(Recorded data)

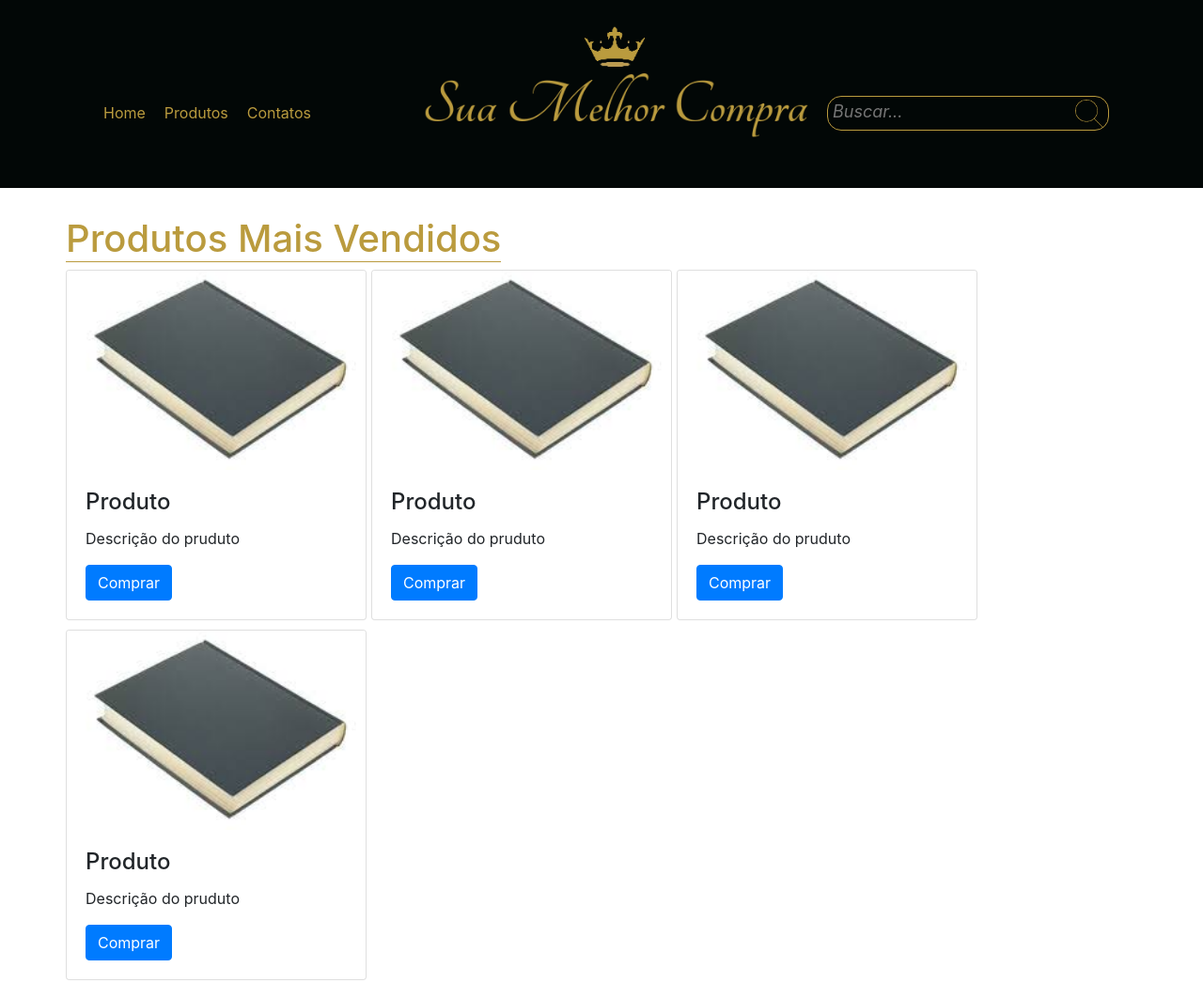
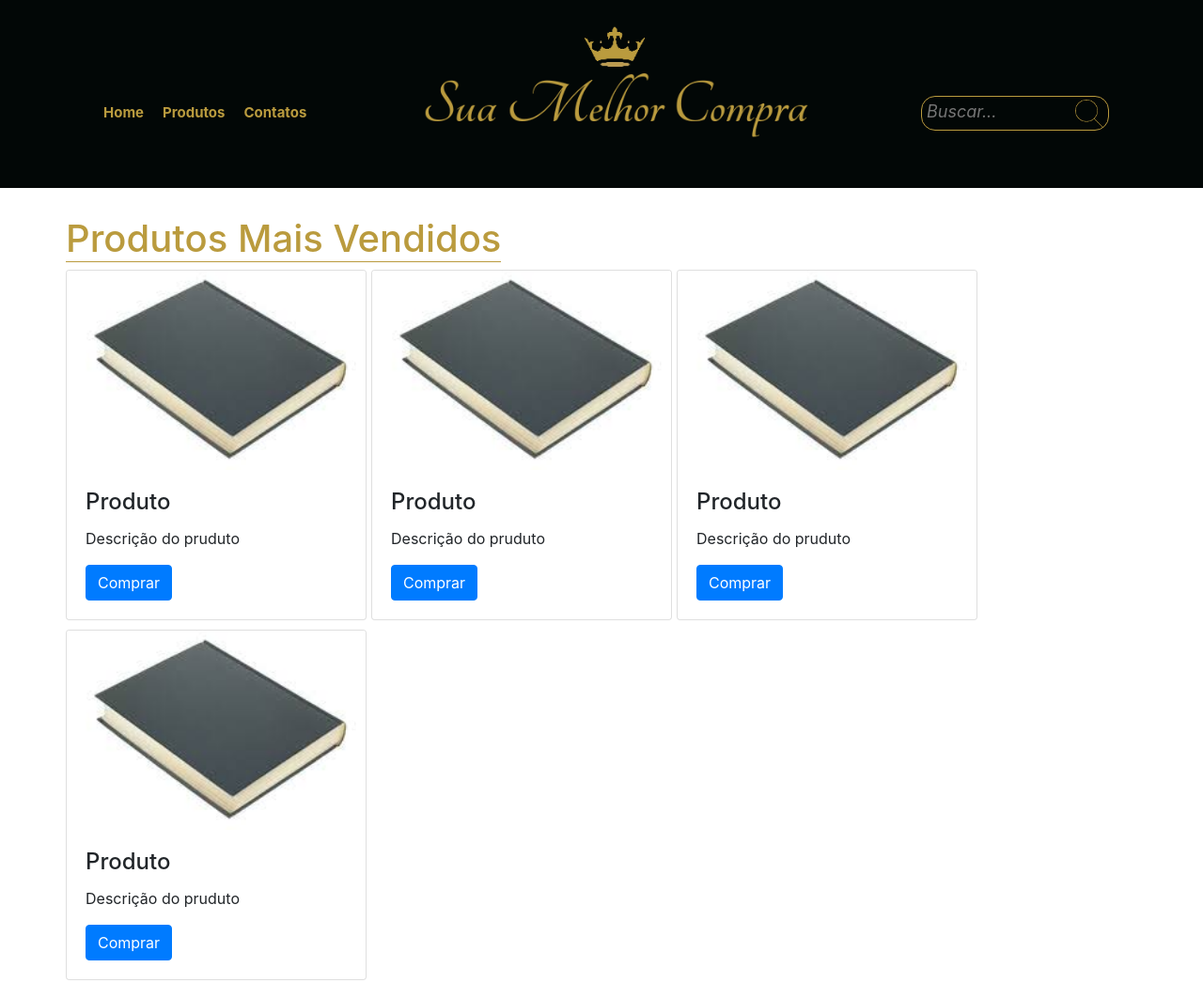
Before and after one commit to gomes00/SMC.github.io, a plain HTML site: page index.html in a window 1280 px wide. Shown: the top 1046 px of the page at 94% size. Drawn offline with nearby package versions, Linux system fonts and the light colour scheme.

Commit message:
mudando o estilo.css

```diff
--- a/estilo.css
+++ b/estilo.css
@@ -37,6 +37,8 @@
 
 #menu ul li a {
 	color: #ba9b3e;
+	font-size: 15px;
+	font-weight: bold;
 	padding: 2px 10px;
 	float:left;
 }
@@ -47,7 +49,7 @@
 	border:solid 1px;
 	border-color: #ba9b3e;
 	border-radius:15px;
-	width:300px;
+	width:200px;
 }
 
 #txtBusca{
@@ -59,7 +61,7 @@
 	font-size:18px;
 	border:none;
 	height:32px;
-	width:260px;
+	width:160px;
 }
 
 #maisvendios h1{
```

## Exercise objective:
Could you give all of the data again exactly as written, omitting any pictures?

## Reply to the task:
Before and after one commit to gomes00/SMC.github.io, a plain HTML site: page index.html in a window 1280 px wide. Shown: the top 1046 px of the page at 94% size. Drawn offline with nearby package versions, Linux system fonts and the light colour scheme.

Commit message:
mudando o estilo.css

```diff
--- a/estilo.css
+++ b/estilo.css
@@ -37,6 +37,8 @@
 
 #menu ul li a {
 	color: #ba9b3e;
+	font-size: 15px;
+	font-weight: bold;
 	padding: 2px 10px;
 	float:left;
 }
@@ -47,7 +49,7 @@
 	border:solid 1px;
 	border-color: #ba9b3e;
 	border-radius:15px;
-	width:300px;
+	width:200px;
 }
 
 #txtBusca{
@@ -59,7 +61,7 @@
 	font-size:18px;
 	border:none;
 	height:32px;
-	width:260px;
+	width:160px;
 }
 
 #maisvendios h1{
```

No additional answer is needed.